## Aim of the exercise
Below are the records; copy every line in them that holds the string "bitmex".

BEGIN Records for the exercise

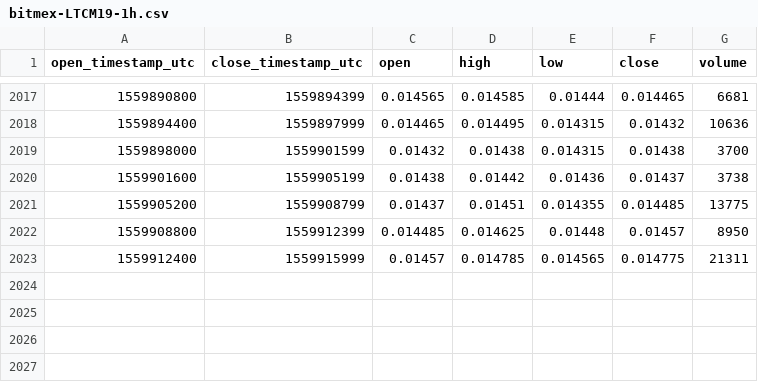
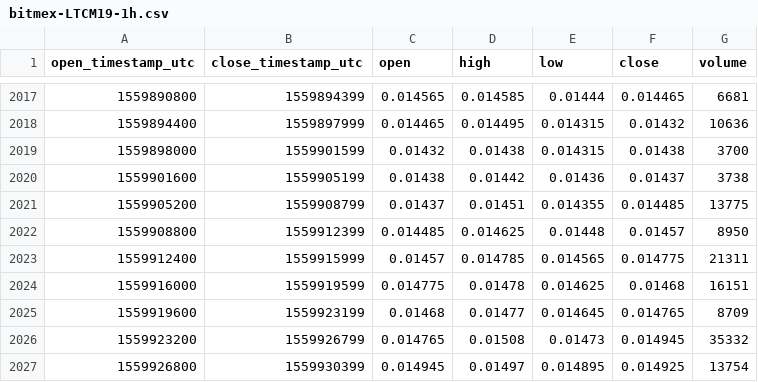
Before and after one commit to cryptobigbro/bitmex-LTCM19, a CSV file: bitmex-LTCM19-1h.csv, drawn as a sheet; only a part is shown, gaps mark what is left out.

Commit message:
Update OHLCV data.

```diff
--- a/bitmex-LTCM19-1h.csv
+++ b/bitmex-LTCM19-1h.csv
@@ -2023 +2023,5 @@ open_timestamp_utc,close_timestamp_utc,open,high,low,close,volume
 1559912400,1559915999,0.01457,0.014785,0.014565,0.014775,21311
+1559916000,1559919599,0.014775,0.01478,0.014625,0.01468,16151
+1559919600,1559923199,0.01468,0.01477,0.014645,0.014765,8709
+1559923200,1559926799,0.014765,0.01508,0.01473,0.014945,35332
+1559926800,1559930399,0.014945,0.01497,0.014895,0.014925,13754
```
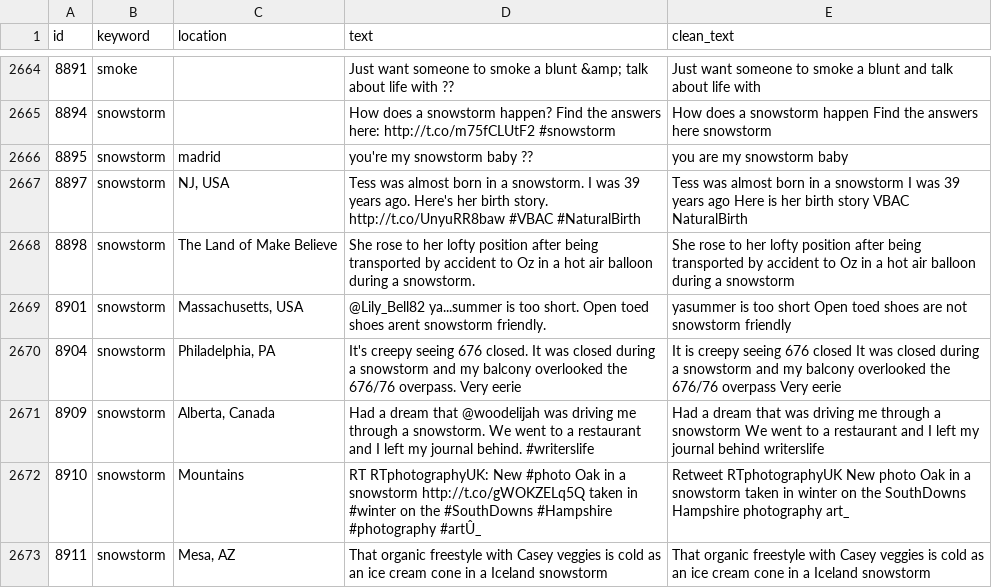
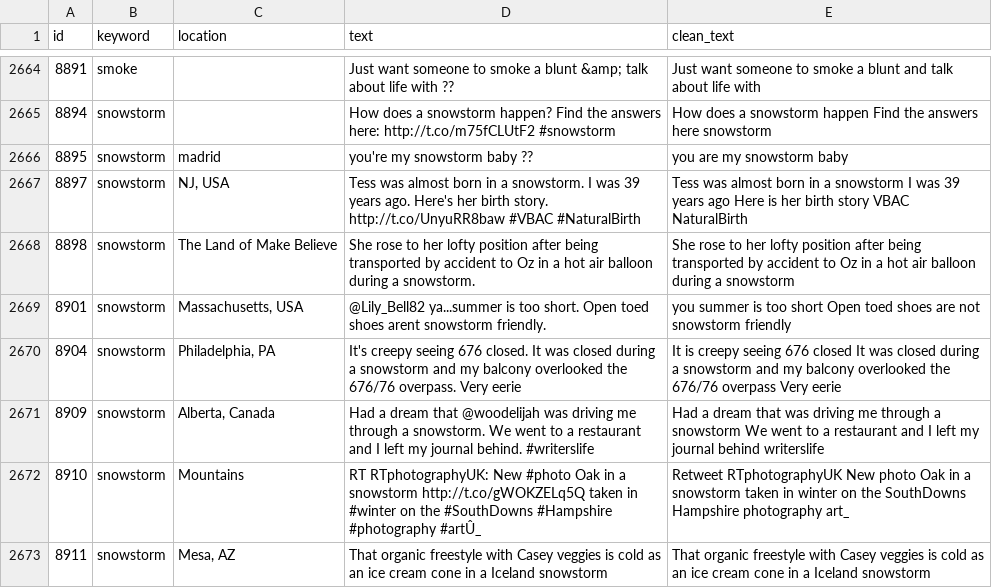
Before and after one commit to ss3468/Kaggle_competition, a CSV file: nlp-getting-started/test_clean.csv, drawn as a sheet; only a part is shown, gaps mark what is left out; the diff covers the shown part only; the diff names each change by its address in the sheet, - before the commit and + after, or states it on an @@ line.

```diff
--- a/nlp-getting-started/test_clean.csv
+++ b/nlp-getting-started/test_clean.csv
-E2669 (clean_text): yasummer is too…
+E2669 (clean_text): you summer is too…
```
Also changed, not shown: 59 edited cells elsewhere in this file, nlp-getting-started/test_prediction.csv, nlp-getting-started/test_preprocessed.csv, 5 other files.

END Records for the exercise

## Response to the exercise
Before and after one commit to cryptobigbro/bitmex-LTCM19, a CSV file: bitmex-LTCM19-1h.csv, drawn as a sheet; only a part is shown, gaps mark what is left out.
--- a/bitmex-LTCM19-1h.csv
+++ b/bitmex-LTCM19-1h.csv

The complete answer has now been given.